Having just emerged from eight days of checking my compass, watching the sun's position, ticking off way points, and wondering what the hell we would do if one or more canoes sank and we had to walk out, I realised just how far we have come as humans but how much we have forgotten as individuals in a cosseted world. The survival instinct is dulled by the banality of modern life.
When I arrived in Gatwick a day and a night later, Christina and Toby both said I looked like a survivor. My beard was white (it got a big thumbs down from both) and I had lost about six pounds (I only weigh 169 to start with). Gone the spare tire (and good riddance).

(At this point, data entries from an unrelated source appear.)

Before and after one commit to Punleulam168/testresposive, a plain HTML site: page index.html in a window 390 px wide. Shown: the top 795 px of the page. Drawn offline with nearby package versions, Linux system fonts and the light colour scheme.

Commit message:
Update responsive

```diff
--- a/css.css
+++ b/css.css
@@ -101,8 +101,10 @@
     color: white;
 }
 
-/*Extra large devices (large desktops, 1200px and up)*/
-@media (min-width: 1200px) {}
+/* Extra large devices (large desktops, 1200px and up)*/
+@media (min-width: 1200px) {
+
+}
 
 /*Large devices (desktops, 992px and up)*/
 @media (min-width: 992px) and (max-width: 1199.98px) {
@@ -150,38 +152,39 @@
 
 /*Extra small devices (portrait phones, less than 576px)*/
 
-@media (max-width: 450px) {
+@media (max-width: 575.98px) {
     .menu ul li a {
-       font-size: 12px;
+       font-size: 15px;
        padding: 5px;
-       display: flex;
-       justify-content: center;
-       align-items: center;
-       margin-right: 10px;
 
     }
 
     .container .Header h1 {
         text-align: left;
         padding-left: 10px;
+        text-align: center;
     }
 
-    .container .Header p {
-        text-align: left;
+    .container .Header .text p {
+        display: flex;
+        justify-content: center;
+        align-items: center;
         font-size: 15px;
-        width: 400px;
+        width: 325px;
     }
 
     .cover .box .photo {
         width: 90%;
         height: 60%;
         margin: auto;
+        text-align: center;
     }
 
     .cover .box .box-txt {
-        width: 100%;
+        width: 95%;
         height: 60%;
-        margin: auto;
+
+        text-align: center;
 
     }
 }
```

In spite of my showers I smelled a bit, and the wet cotton (remember that!) in my dry bag was festering away.
But the welcome I received and the satisfaction mixed with relief of having made it in one albeit leaner piece made it all seem worthwhile.
The Mid Life Canoe Club indeed. Mission accomplished!

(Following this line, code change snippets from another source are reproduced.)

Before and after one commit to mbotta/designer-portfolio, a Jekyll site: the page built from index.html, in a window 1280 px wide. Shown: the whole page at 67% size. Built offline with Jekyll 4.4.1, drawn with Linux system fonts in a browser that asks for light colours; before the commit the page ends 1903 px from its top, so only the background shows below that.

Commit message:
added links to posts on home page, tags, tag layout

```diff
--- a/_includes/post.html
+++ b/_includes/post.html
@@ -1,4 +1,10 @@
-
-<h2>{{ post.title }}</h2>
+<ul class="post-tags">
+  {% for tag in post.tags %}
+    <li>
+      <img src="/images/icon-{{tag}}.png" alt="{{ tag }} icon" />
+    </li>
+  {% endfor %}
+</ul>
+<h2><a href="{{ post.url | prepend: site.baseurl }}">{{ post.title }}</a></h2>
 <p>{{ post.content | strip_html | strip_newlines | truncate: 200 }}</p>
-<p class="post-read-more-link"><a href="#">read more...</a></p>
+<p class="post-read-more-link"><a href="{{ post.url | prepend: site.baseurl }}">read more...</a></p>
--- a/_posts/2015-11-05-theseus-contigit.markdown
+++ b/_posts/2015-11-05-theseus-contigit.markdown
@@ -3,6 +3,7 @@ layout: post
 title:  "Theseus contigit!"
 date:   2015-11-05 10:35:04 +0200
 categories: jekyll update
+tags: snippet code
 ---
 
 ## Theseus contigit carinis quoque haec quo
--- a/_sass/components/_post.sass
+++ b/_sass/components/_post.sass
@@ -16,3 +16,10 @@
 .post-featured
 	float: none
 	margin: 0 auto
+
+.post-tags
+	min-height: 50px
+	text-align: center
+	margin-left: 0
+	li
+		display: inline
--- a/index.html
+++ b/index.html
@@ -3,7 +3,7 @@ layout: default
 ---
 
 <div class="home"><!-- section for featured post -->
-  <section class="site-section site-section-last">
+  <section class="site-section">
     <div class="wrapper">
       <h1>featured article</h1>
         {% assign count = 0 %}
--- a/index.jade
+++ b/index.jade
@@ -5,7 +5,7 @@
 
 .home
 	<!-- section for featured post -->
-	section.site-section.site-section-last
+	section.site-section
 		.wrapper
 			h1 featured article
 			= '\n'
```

On This Mid Life Thing
There really is something to this mid life crisis thing. I have had plenty of time to reflect on it and I have decided I can best explain it by thinking of life as walking up a seesaw. When you are young, and up until your middle age, you can only climb. And since you only climb, you don't really think about the process. Of course sometimes you slip and fall, but because the gradient is steep you just pick yourself up and resume your daily steps onward and upward.

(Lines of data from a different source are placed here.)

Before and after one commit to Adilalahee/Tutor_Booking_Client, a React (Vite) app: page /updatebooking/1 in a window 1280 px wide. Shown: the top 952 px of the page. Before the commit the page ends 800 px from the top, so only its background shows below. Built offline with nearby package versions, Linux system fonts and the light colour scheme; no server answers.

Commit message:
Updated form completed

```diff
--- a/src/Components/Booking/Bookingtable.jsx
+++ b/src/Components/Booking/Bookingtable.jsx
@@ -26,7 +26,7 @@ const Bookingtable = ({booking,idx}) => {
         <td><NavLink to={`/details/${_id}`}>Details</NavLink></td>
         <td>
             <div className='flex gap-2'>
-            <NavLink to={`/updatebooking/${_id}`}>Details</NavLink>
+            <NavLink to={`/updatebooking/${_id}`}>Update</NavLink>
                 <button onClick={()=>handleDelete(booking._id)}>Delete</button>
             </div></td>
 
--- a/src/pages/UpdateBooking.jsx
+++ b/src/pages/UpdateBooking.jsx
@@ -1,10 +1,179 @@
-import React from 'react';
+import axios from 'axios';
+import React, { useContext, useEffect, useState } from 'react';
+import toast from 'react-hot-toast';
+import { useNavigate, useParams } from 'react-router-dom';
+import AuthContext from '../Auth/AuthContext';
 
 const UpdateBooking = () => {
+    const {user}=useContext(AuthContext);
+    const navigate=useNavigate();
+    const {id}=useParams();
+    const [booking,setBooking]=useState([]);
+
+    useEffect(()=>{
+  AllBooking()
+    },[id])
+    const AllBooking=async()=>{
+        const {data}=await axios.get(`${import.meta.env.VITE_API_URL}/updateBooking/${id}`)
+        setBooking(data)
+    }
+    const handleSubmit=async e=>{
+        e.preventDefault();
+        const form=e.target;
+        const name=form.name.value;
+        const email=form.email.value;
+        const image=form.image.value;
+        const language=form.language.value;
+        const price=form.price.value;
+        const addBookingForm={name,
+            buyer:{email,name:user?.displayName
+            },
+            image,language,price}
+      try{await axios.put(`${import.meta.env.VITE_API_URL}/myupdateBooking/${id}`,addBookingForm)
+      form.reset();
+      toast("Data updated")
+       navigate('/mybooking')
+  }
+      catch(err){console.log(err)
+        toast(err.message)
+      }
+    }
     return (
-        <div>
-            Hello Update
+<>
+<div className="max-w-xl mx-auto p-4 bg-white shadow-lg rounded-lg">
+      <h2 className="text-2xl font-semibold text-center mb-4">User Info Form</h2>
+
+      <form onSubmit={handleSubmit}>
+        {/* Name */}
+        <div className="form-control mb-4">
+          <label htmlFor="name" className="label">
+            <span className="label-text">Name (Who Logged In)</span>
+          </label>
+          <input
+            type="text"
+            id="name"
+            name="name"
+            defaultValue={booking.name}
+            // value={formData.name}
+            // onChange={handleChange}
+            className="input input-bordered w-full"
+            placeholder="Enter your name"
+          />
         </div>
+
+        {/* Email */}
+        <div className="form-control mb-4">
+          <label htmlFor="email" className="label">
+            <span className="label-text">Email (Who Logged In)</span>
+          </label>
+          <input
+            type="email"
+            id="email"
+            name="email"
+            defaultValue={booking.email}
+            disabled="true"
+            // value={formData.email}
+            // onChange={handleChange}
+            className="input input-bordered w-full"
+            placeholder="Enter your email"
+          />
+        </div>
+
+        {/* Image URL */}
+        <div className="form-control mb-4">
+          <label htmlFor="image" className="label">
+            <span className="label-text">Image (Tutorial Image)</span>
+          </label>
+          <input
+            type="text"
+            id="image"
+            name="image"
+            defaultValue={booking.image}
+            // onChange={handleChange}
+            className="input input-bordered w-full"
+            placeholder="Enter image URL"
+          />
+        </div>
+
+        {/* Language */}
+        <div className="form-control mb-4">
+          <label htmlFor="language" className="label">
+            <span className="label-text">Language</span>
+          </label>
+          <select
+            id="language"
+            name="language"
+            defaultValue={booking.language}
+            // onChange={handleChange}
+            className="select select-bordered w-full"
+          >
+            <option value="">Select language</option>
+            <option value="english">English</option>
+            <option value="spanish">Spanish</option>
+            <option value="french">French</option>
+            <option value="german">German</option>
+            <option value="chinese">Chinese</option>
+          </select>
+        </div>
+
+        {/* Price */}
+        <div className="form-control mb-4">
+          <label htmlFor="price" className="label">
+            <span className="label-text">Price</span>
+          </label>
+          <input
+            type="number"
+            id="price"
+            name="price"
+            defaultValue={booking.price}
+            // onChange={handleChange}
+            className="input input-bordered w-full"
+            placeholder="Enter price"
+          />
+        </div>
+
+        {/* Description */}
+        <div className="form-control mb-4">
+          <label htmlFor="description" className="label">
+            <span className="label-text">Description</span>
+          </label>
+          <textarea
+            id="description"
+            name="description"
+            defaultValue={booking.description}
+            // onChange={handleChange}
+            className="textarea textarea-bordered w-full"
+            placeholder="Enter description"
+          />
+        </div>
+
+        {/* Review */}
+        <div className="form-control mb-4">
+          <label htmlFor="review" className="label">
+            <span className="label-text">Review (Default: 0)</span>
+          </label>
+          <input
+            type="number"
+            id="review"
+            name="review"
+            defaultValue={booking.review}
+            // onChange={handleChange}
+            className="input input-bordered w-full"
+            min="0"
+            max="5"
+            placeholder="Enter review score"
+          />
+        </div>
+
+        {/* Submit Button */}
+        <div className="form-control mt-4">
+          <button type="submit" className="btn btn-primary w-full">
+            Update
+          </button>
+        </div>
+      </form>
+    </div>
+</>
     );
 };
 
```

Suddenly though as you near the middle years which are like the fulcrum of the seesaw, one step forward makes you lose your balance and you can head abruptly downward. Relatively speaking, this very unstable period lasts a very short time, but it is unnerving, even terrifying. You more or less have to jettison everything you have learned and adapt to a new reality. Hopefully you inch your way forward and become comfortable with the inevitability of this new situation, the slow descent to the latter years of your life. Or else you fall, and hard.
Watching Dexter in action had given me a new perspective on this process.
I read a good quote which said that at twenty you don't care what the world thinks of you, at thirty you worry a lot about what the world thinks of you, and at forty you discover that it wasn't thinking of you at all.
It is this combination of instability and the realisation that you are alone in this crapshoot of life that may bring on a crisis from what is, when seen from afar, only the natural order of things. What goes up will always come down. Believe that, and accept it.
The Mid Life Canoe Club was, for me in any case, a watershed event. No one died. No one got hurt except for minor cuts, mosquito bites, and sore muscles. We saw a polar bear, shivered a little, had to improvise a bit and make a few decisions to avert what might have been ticklish situations.
We got along, had a bellyful of laughs, sang and reminisced, and did the obligatory bonehead move or two. We all came from different situations and backgrounds, and had differing skills and abilities, each with something unique to offer.
And though we didn't do anything earth shattering, didn't push ourselves to the limits of human endurance or break a world record, we did achieve something important both as individuals and as a team--something that will endure. For a few days in a northern wilderness, we made some memories and learned some lessons about life, about ourselves, and the world in which we live that will last us the remainder of our time on this remarkable planet.